### WHAT THE TASK REQUIRES:
All lines below containing "padding" are to be listed.

### ENTRIES PROVIDED:

----

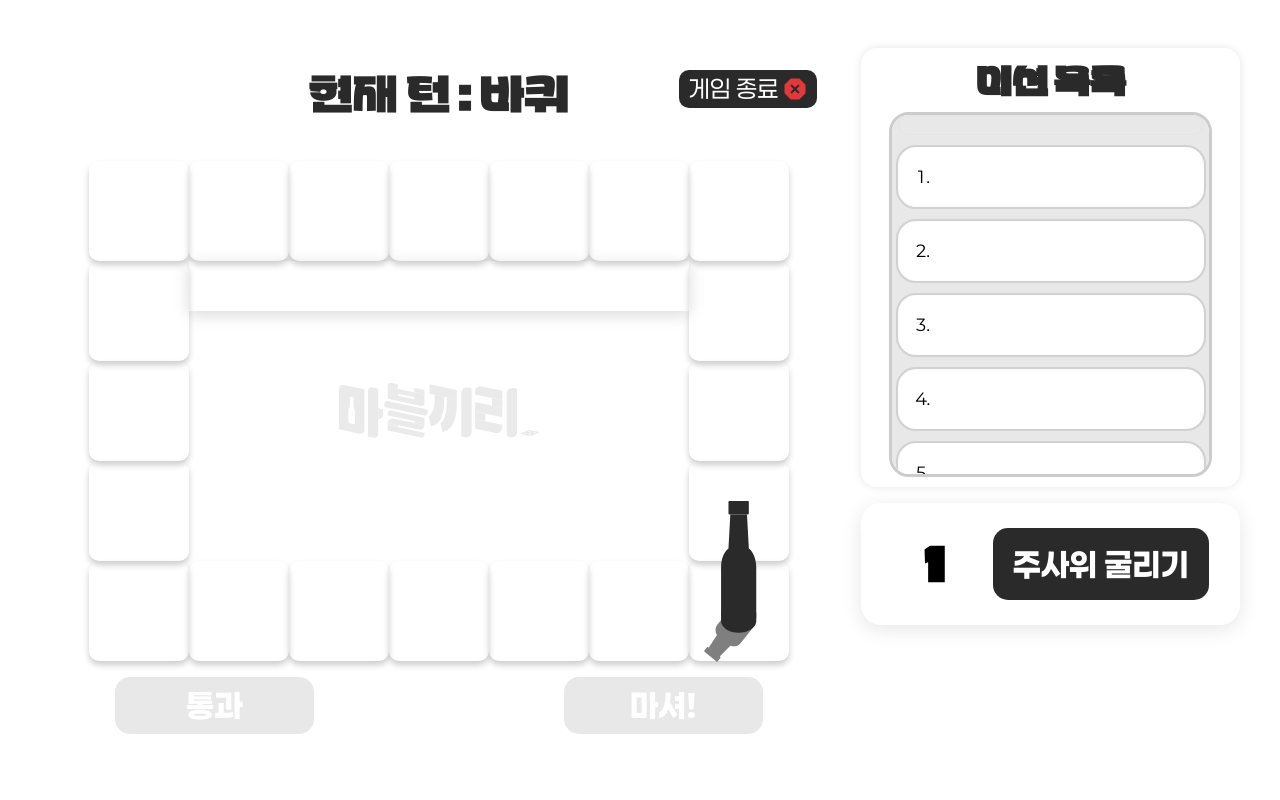
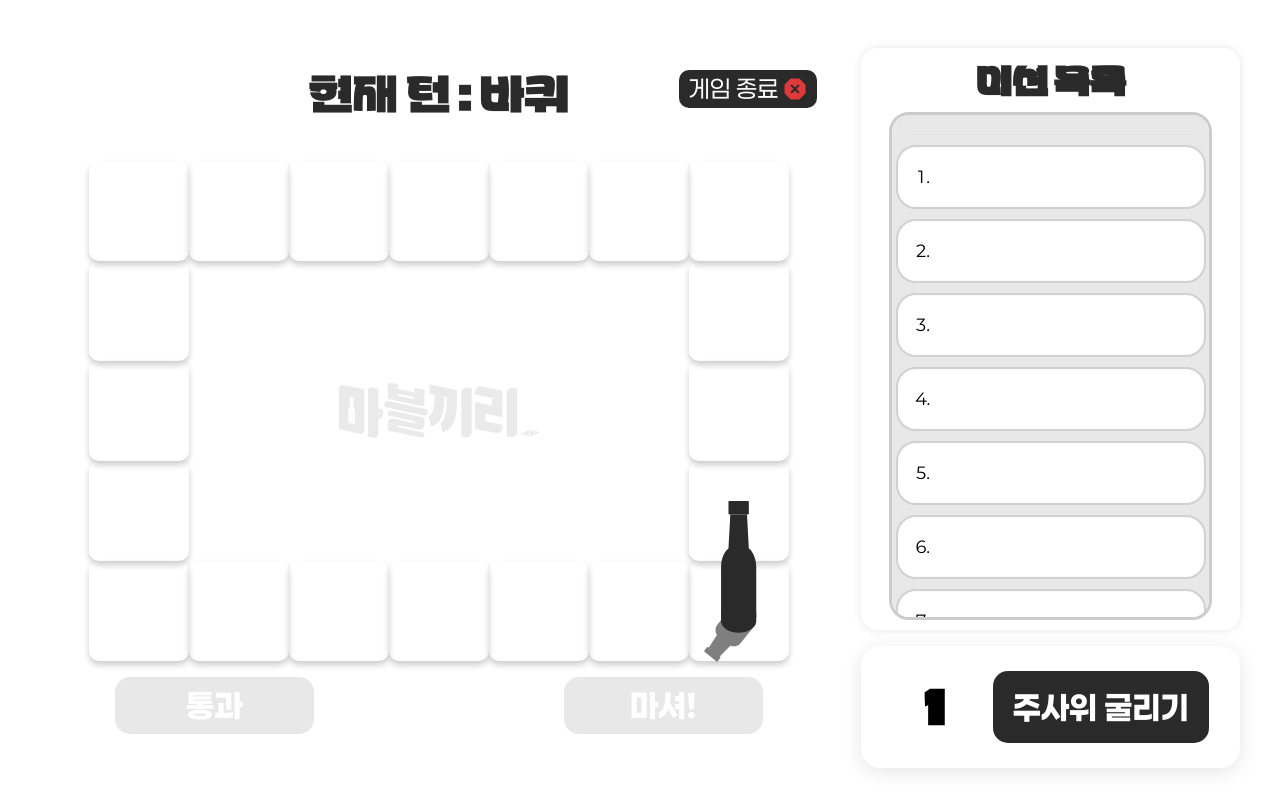
Before and after one commit to thisminji/2025-simba-2-marblekiri, a Django app: template main/templates/main/game.html in a window 1280 px wide. Run offline with Django 5.2, Linux system fonts and the light colour scheme; the template is opened without the code that fills it, so the values that code supplies are empty; some web fonts are replaced.

Commit message:
[FE] feat: 랭킹 비활성화 시 미션 목록 영역 확장 및 보드판 미션지  중앙 정렬 개선

```diff
--- a/marblekiri/static/css/base/style.css
+++ b/marblekiri/static/css/base/style.css
@@ -139,7 +139,7 @@ body.theme-custom {
   flex-shrink: 0;
   background-color: white;
   border-radius: 20px;
-      padding-top: 25px;
+  padding-top: 25px;
   padding: 20px;
   box-sizing: border-box;
   flex: 2;
@@ -148,7 +148,6 @@ body.theme-custom {
   flex-direction: column;
   justify-content: space-between;
   margin-top: 10px;
-
 }
 
 .board-logo {
@@ -161,7 +160,6 @@ body.theme-custom {
   z-index: 0;
   pointer-events: none;
 }
-
 
 /* turn-info 가운데 정렬 + 버튼 오른쪽 고정 */
 .turn-info {
@@ -529,12 +527,18 @@ body.theme-custom .tile[data-index="16"] {
   overflow: hidden;
   display: flex;
   flex-direction: column;
-  align-items: center;           /* ✅ 자식(.mission-list) 가운데 정렬 */
+  align-items: center; /* ✅ 자식(.mission-list) 가운데 정렬 */
   padding: 10px;
   background-color: #fff;
   border-radius: 16px;
   box-shadow: 0 0 8px rgba(0, 0, 0, 0.1);
 }
+.missions.expanded {
+  flex: 1;
+  transition: flex 0.3s ease;
+}
+
+
 
 
 .missions h3 {
@@ -589,23 +593,35 @@ body.theme-custom .tile[data-index="16"] {
 .mission-box {
   grid-column: 2 / span 5; /* 가운데 위치 잡기 (3번째 칸부터 3칸 차지) */
   grid-row: 2 / span 3; /* 3번째 행에 위치 */
-background-color: transparent;
+  background-color: transparent;
   border-radius: 0px;
-  box-shadow: 0 4px 15px rgba(0, 0, 0, 0.15);
   text-align: center;
   padding: 0px;
   font-size: 18px;
   font-family: "Paperlogy";
   display: flex;
   flex-direction: column;
-  justify-content: center;
+  justify-content: flex-end;
+
   align-items: center;
-  z-index: 10;
+
   word-break: keep-all;
   line-height: 1.6;
   max-height: 150px;
-      width: 500px;
-    height: 50px;
+  width: 500px;
+  height: 50px;
+
+  position: relative;
+  z-index: 5;
+
+  /*
+  #####민지 수정
+  원래 position: absolute 방식이 겹침 방지에는 더 적합하지만,
+  기존 grid 구조가 깨져서 유지가 어려움.
+  그래서 위치를 맞추기 위해 margin-top으로 수동 조정함.
+  미션지 위치 조정할 떄 숫자 바꿔서 조정하면 됨.
+*/
+  margin-top: 130px;
 }
 
 .mission-list {
@@ -614,7 +630,7 @@ background-color: transparent;
   height: 22rem;
   padding: 1rem 0.75rem;
   border-radius: 1.25rem;
-  background: #E8E8E8;
+  background: #e8e8e8;
 
   border: 3px solid #ccc;
 
@@ -624,16 +640,16 @@ background-color: transparent;
   gap: 0.75rem;
 
   margin-left: auto;
-  margin-right: auto;     /* ✅ 가운데 정렬 핵심 */
+  margin-right: auto; /* ✅ 가운데 정렬 핵심 */
   box-sizing: border-box;
 
   /* ✅ 스크롤바 숨기기 */
-  scrollbar-width: none;       /* Firefox */
-  -ms-overflow-style: none;    /* IE 10+ */
+  scrollbar-width: none; /* Firefox */
+  -ms-overflow-style: none; /* IE 10+ */
 }
 
 .mission-list::-webkit-scrollbar {
-  display: none;                 /* Chrome, Safari, Edge */
+  display: none; /* Chrome, Safari, Edge */
 }
 
 .mission-item {
@@ -662,8 +678,6 @@ background-color: transparent;
   word-break: break-word;
   white-space: normal;
 }
-
-
 
 /****************************
          주사위
--- a/marblekiri/static/js/game.js
+++ b/marblekiri/static/js/game.js
@@ -254,4 +254,12 @@ document.addEventListener("DOMContentLoaded", () => {
 
     moveStep();
   }
+
+const showRanking = document.getElementById("show-ranking-hidden")?.value === "true";
+const missionsBox = document.querySelector(".missions");
+
+if (!showRanking && missionsBox) {
+  missionsBox.classList.add("expanded");
+}
+
 });
```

----

### ANSWER SECTION:
-      padding-top: 25px;
+  padding-top: 25px;
   padding: 20px;
   padding: 10px;
   padding: 0px;
   padding: 1rem 0.75rem;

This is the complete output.